*What the task requires:* Work out the number of lines that hold "logistics" in the listing, and give that number with no other text.

*Information:*
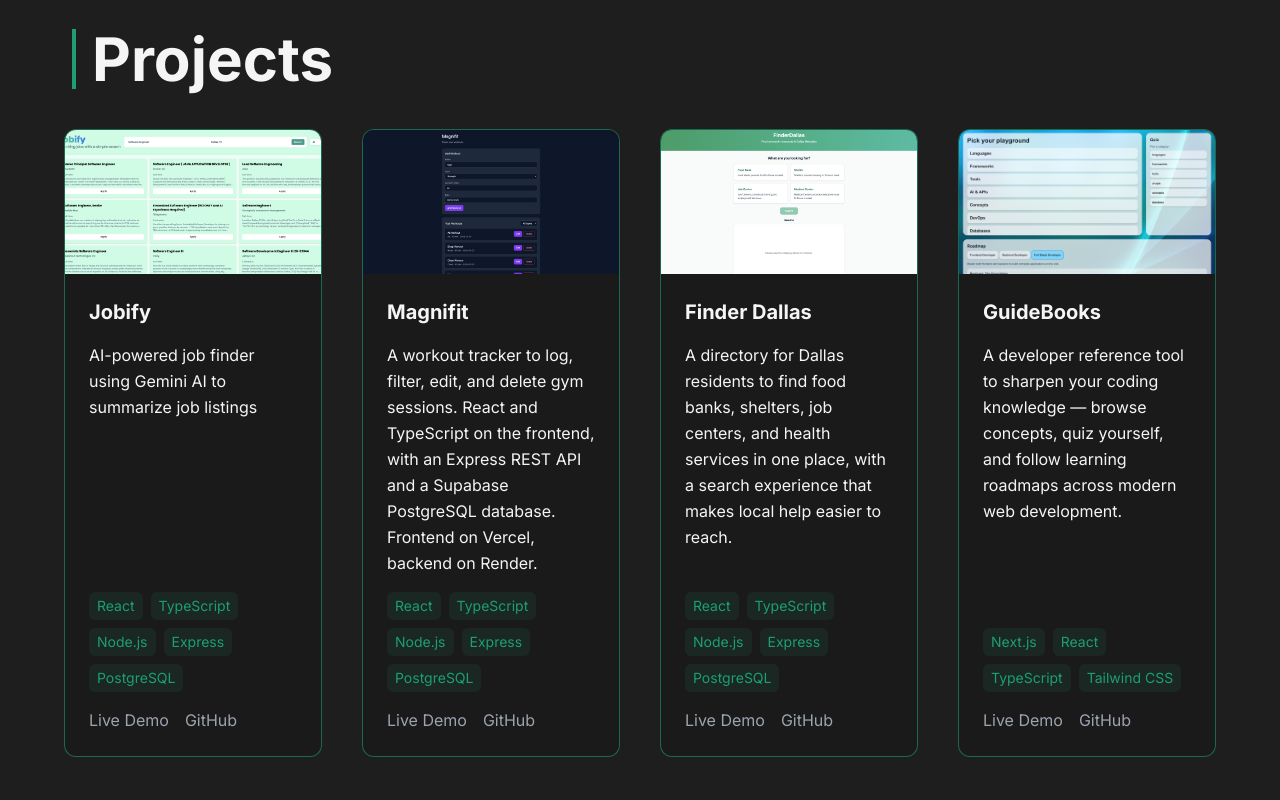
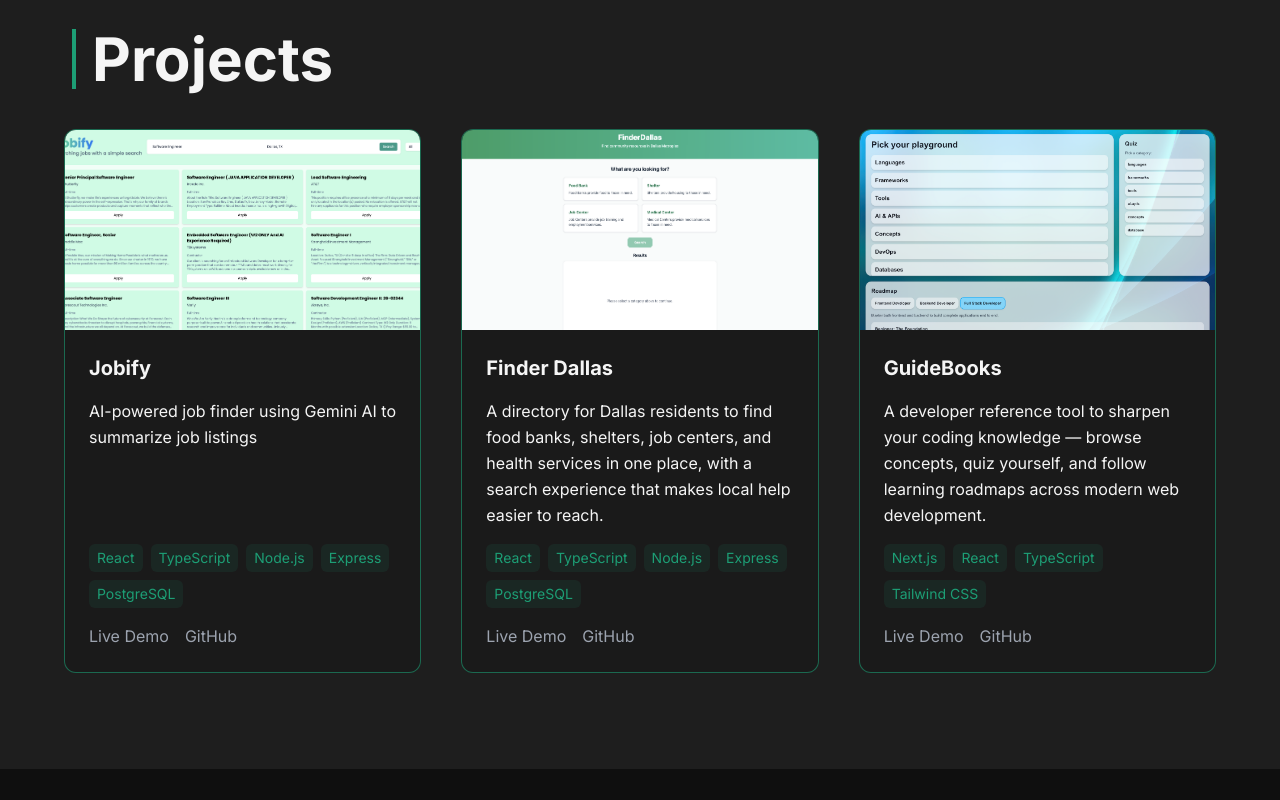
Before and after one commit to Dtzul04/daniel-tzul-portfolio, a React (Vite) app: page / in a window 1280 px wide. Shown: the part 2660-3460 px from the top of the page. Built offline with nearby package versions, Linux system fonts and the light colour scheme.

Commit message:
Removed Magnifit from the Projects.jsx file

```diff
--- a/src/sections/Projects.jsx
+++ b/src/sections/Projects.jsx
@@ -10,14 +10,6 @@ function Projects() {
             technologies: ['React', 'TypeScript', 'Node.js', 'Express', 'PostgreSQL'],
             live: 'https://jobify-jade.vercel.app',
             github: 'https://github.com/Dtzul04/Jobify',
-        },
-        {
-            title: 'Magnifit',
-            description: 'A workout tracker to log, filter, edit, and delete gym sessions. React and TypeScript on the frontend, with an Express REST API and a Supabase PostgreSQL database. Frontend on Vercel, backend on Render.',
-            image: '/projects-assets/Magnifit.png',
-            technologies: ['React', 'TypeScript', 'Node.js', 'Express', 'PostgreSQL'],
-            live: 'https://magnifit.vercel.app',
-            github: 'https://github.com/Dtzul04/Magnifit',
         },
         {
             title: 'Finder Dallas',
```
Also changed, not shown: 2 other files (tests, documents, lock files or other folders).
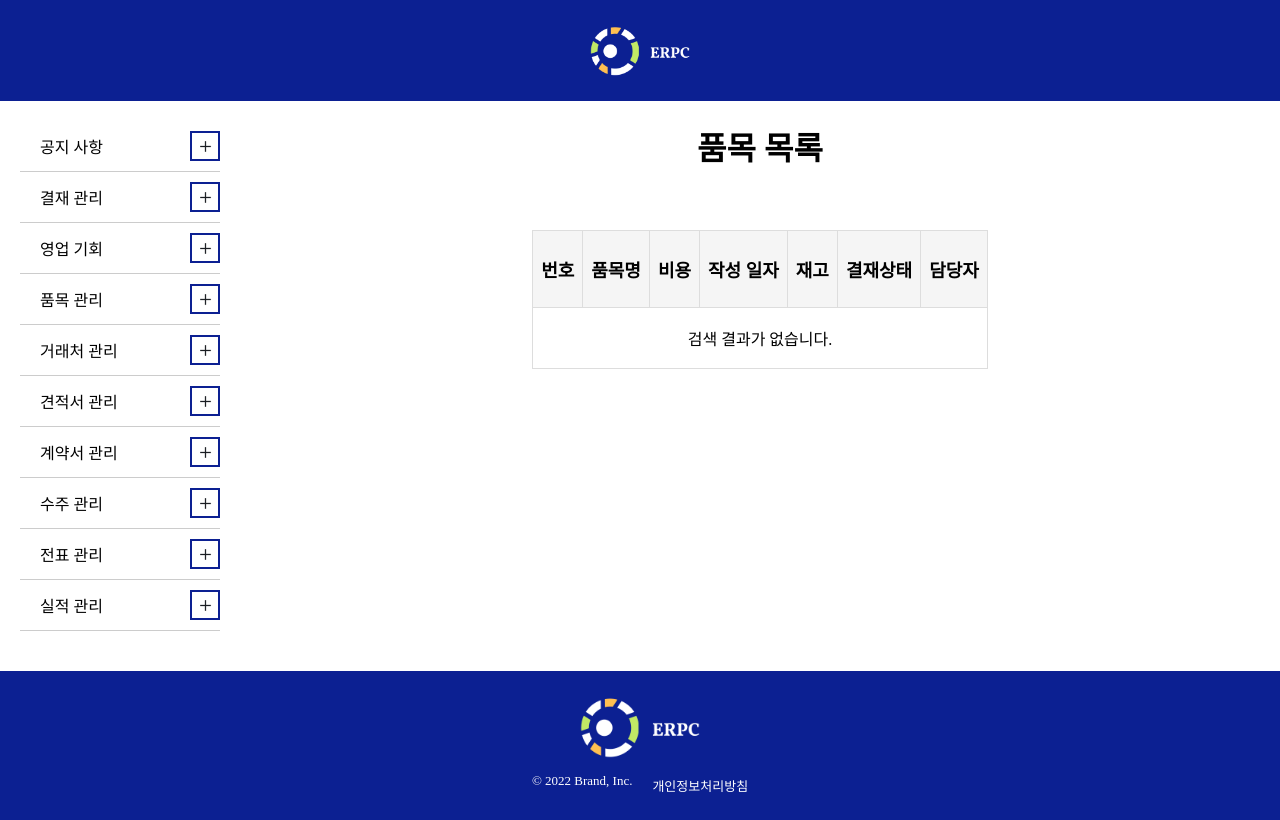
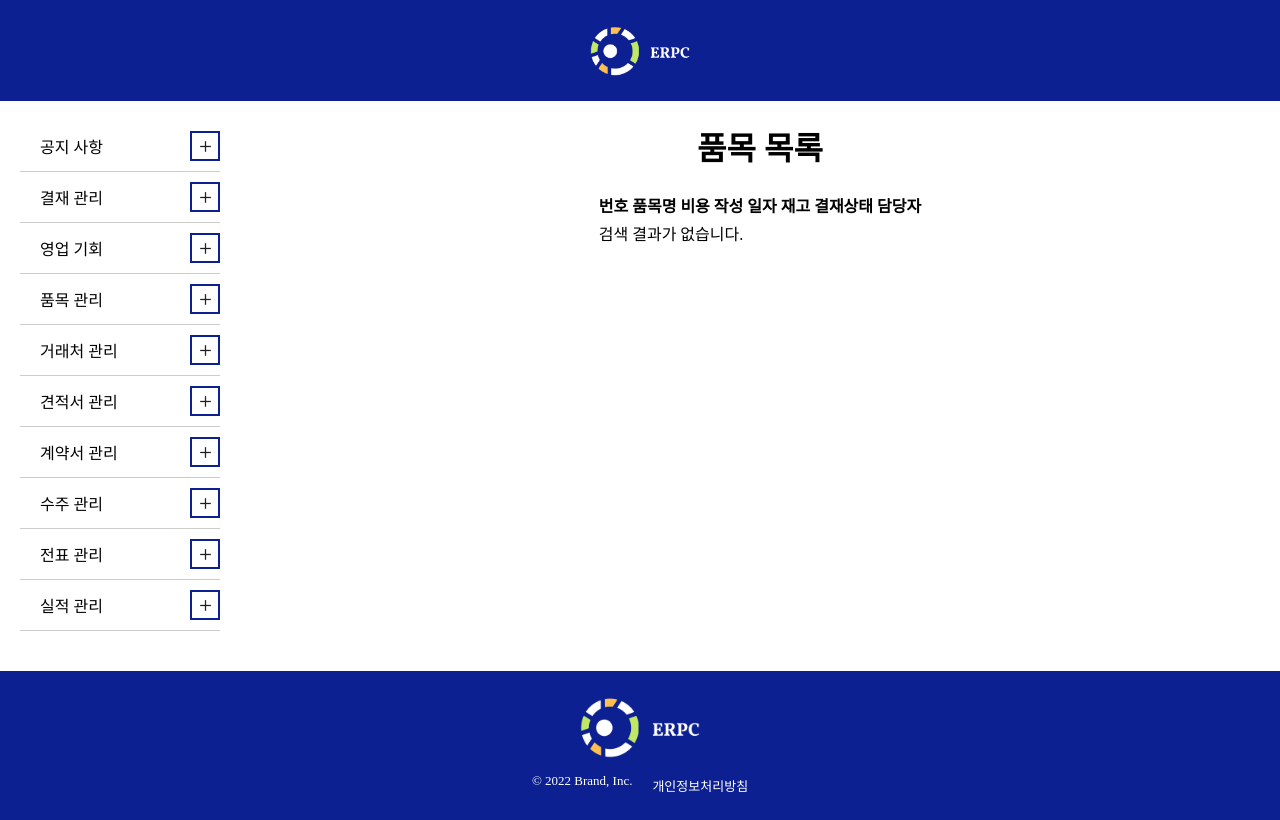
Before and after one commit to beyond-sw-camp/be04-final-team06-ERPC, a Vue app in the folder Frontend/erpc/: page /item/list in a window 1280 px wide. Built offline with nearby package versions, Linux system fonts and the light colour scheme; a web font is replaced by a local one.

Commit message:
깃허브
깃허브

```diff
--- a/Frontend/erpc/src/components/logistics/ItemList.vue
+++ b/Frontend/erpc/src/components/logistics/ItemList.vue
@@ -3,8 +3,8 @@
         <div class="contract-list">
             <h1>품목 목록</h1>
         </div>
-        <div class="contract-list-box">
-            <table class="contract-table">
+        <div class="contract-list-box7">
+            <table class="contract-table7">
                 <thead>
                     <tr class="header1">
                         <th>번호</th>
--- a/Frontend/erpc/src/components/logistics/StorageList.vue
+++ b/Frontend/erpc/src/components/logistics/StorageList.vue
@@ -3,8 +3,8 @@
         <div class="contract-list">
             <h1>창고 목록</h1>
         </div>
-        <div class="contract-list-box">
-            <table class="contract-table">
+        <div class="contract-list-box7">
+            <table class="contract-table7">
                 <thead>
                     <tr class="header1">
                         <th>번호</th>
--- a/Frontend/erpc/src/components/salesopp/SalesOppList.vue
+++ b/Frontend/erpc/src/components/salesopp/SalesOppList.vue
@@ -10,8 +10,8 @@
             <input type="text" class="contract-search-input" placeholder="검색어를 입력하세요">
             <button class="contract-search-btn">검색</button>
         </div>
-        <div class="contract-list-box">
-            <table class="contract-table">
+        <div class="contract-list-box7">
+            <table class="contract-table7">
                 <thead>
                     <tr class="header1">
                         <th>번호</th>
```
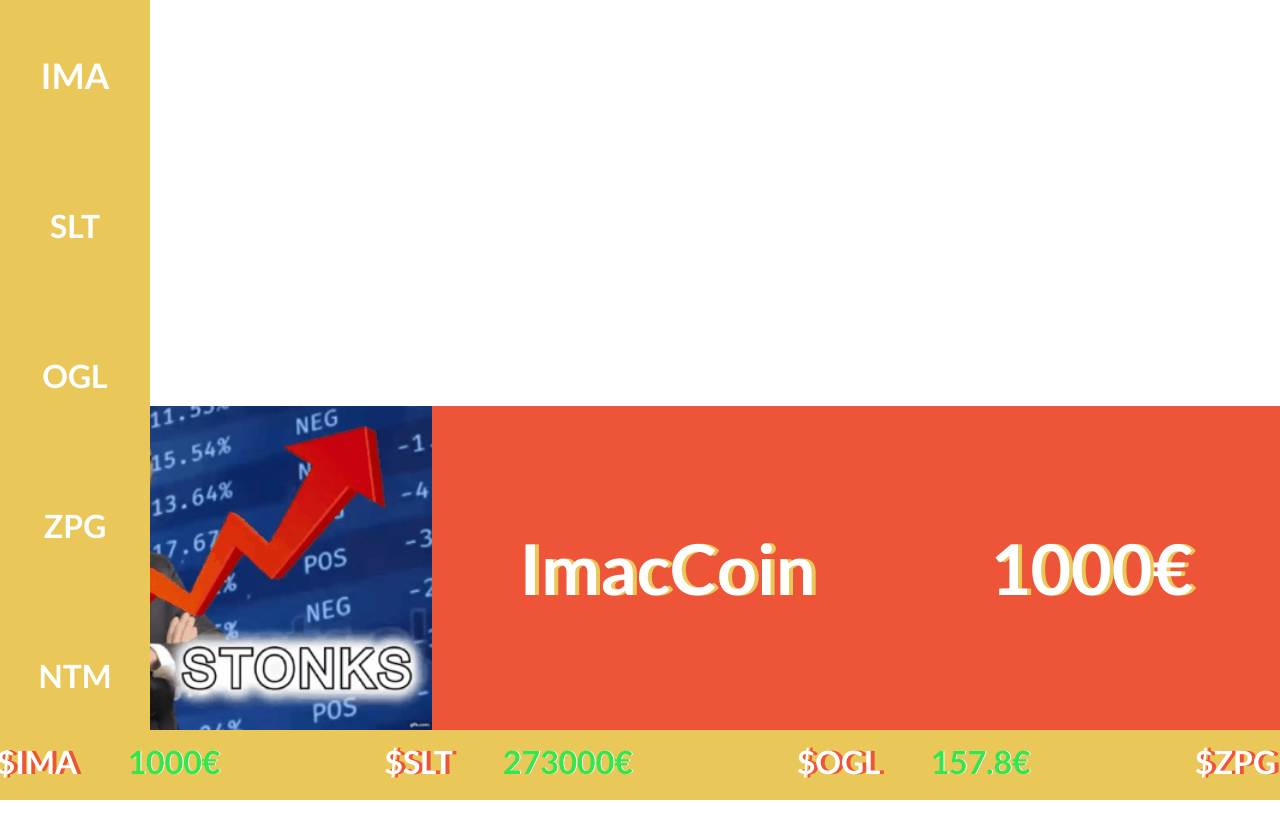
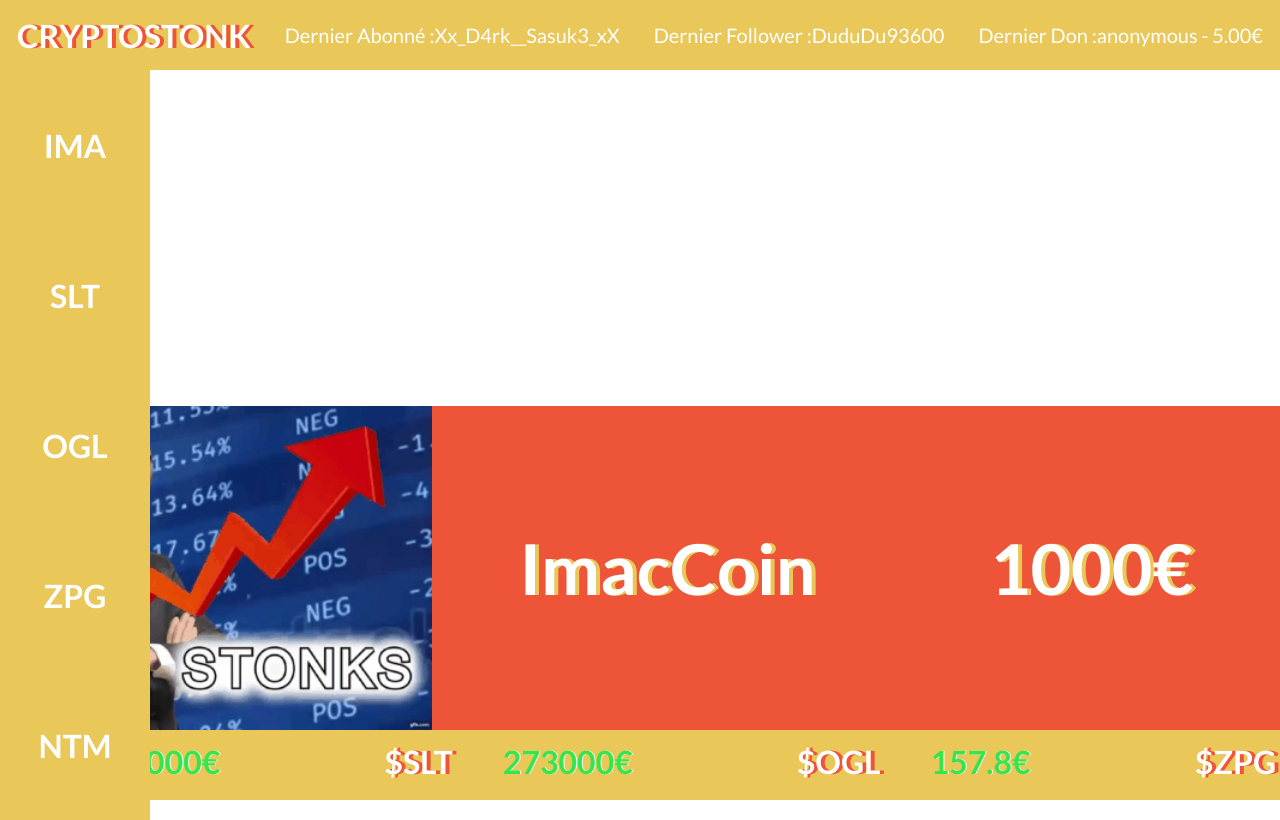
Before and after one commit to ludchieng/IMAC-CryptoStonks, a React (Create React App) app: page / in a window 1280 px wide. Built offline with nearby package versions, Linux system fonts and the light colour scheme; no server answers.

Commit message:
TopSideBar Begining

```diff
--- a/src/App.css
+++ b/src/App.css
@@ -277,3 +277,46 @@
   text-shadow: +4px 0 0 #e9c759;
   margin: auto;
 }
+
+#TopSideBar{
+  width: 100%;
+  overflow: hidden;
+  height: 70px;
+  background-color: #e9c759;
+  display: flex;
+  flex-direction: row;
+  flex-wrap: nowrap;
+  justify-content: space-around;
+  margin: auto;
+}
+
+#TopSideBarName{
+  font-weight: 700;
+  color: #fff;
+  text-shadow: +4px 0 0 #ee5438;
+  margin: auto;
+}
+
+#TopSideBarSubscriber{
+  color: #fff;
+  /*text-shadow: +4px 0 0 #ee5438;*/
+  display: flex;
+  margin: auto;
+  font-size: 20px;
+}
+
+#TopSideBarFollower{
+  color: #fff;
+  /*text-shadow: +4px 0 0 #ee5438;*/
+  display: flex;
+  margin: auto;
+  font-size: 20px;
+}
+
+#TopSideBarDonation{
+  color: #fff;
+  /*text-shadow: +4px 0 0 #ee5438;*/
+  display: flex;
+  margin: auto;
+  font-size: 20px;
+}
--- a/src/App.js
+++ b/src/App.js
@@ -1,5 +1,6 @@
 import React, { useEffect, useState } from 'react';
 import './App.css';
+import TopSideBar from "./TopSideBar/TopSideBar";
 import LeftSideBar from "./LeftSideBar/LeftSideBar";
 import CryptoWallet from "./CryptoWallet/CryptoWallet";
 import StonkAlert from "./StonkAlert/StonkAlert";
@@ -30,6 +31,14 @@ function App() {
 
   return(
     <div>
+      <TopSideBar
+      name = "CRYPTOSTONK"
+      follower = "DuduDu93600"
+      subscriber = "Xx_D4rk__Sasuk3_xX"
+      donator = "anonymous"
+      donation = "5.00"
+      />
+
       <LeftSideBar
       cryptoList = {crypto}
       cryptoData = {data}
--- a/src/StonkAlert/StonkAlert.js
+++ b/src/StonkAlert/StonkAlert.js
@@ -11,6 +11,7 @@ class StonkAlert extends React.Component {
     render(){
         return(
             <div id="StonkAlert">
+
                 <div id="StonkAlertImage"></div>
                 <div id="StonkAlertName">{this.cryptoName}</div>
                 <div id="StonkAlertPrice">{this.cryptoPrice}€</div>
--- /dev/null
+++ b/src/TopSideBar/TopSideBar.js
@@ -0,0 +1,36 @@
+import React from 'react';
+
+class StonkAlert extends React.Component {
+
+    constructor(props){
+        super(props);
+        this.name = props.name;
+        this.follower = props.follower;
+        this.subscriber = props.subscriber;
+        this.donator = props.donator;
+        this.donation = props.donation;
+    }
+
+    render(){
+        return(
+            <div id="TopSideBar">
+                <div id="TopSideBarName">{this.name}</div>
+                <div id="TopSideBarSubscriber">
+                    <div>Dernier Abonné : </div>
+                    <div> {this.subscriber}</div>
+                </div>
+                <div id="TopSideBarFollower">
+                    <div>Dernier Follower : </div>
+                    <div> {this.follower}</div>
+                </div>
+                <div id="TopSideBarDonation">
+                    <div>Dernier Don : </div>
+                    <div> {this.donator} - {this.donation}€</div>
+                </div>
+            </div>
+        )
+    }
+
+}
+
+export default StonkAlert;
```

*Finished task:* 4